A total of 41 states have banned sales of e-cigarettes to minors, but a recent study found that teens were able to get e-cigs delivered to their door 94 percent of the time.
A new study finds that teens have no problem buying e-cigarettes online, despite efforts to keep the new devices out of the hands of young people.
Sales of e-cigarettes to minors is banned in 41 states, but a new study finds that teens were able to buy e-cigarettes online in a whopping 94 percent of attempts, according to a USA Today report.
The study, which was published in the journal JAMA Pediatrics, found that in only five instances did online retailers reject a purchase due to age, compared to 98 attempts.
For the study, researchers supervised 11 teens who participated.
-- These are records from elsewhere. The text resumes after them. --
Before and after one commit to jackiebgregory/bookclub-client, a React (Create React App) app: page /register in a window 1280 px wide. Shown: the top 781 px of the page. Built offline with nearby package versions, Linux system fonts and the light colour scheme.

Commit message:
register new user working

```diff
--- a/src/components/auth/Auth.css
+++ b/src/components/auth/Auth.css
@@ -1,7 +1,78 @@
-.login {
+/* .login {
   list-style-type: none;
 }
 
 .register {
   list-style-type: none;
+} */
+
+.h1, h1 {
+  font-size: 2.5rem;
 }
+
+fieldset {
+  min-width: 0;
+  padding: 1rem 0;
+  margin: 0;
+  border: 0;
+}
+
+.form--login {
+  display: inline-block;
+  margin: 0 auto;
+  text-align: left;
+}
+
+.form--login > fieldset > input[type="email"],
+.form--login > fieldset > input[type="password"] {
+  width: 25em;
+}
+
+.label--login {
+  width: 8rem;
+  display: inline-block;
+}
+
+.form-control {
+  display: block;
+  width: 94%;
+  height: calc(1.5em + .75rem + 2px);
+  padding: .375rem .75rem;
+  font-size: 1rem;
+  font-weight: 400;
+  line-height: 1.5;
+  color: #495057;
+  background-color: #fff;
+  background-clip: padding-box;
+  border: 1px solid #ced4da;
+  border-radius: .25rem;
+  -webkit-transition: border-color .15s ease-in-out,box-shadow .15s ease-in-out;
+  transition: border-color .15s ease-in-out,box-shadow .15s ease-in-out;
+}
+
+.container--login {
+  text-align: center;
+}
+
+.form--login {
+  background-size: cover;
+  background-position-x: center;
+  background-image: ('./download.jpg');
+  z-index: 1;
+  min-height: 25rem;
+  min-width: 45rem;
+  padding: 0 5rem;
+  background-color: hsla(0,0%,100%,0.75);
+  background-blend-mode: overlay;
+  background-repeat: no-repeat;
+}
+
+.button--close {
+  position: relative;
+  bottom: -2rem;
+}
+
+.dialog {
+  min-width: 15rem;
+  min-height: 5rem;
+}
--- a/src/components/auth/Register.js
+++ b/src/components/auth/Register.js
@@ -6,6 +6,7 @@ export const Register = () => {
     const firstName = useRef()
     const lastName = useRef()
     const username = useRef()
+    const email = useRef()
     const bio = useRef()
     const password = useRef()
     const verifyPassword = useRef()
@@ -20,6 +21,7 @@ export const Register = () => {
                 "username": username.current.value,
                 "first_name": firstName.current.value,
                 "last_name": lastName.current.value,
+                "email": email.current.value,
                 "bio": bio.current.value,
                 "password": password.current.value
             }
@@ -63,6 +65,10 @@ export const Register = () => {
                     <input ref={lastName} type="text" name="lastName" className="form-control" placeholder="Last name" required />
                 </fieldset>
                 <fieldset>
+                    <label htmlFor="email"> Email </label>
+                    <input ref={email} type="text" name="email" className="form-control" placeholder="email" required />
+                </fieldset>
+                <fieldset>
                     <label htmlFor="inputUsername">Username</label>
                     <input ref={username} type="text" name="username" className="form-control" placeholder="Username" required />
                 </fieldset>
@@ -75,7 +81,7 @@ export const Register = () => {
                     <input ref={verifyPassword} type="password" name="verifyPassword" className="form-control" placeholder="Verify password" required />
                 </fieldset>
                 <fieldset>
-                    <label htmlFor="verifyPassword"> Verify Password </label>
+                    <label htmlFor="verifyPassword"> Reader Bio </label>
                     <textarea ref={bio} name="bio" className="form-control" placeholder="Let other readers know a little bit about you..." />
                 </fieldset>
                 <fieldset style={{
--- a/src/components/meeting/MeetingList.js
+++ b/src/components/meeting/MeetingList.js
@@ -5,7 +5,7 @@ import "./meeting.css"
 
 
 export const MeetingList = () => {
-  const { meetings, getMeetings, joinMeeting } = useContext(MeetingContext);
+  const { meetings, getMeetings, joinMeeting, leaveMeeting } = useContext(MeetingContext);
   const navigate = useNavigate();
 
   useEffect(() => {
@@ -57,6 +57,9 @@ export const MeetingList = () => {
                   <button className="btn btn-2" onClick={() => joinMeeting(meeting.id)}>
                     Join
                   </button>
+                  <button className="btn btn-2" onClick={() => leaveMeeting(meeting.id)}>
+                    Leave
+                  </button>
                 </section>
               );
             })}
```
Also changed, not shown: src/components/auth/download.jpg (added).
Parents gave consent for the kids to join the study, and they were between the ages of 14 and 17 years old. The team also worked with police to make sure the study was above board.
In most cases, they weren’t asked to show any proof that they were of legal age when the packages were delivered to their door, with 95 percent of the orders simply left at the door.
Researchers have previously shown that it is easy for an underage person to order alcohol online, and it appears to be no different for e-cigarettes. They said they were careful to avoid encouraging violation of the law through the study.
Because of the access teenagers have to credit cards these days, it’s a lot easier for them to get a hold of substances that they would have needed an ID for int he past. It’s a natural transition for teens, who often use family credit cards to buy online music and games.
Although the majority of states have banned the sale of e-cigs to teenagers, the Food and Drug Administration hasn’t yet acted to ban such sales federally. It has proposed regulations for e-cigarettes, which would include such a ban, but the rules have not yet been finalized.
E-cigarettes work by heating liquid nicotine into a vapor using a battery. They are often presented as an alternative to smoking, but public health advocates argue that there is no evidence that smoking them is any safer than smoking regular cigarettes.
E-cigarettes have become increasingly popular with teenagers, with a 2014 study finding that 17 percent of high school seniors had tried them.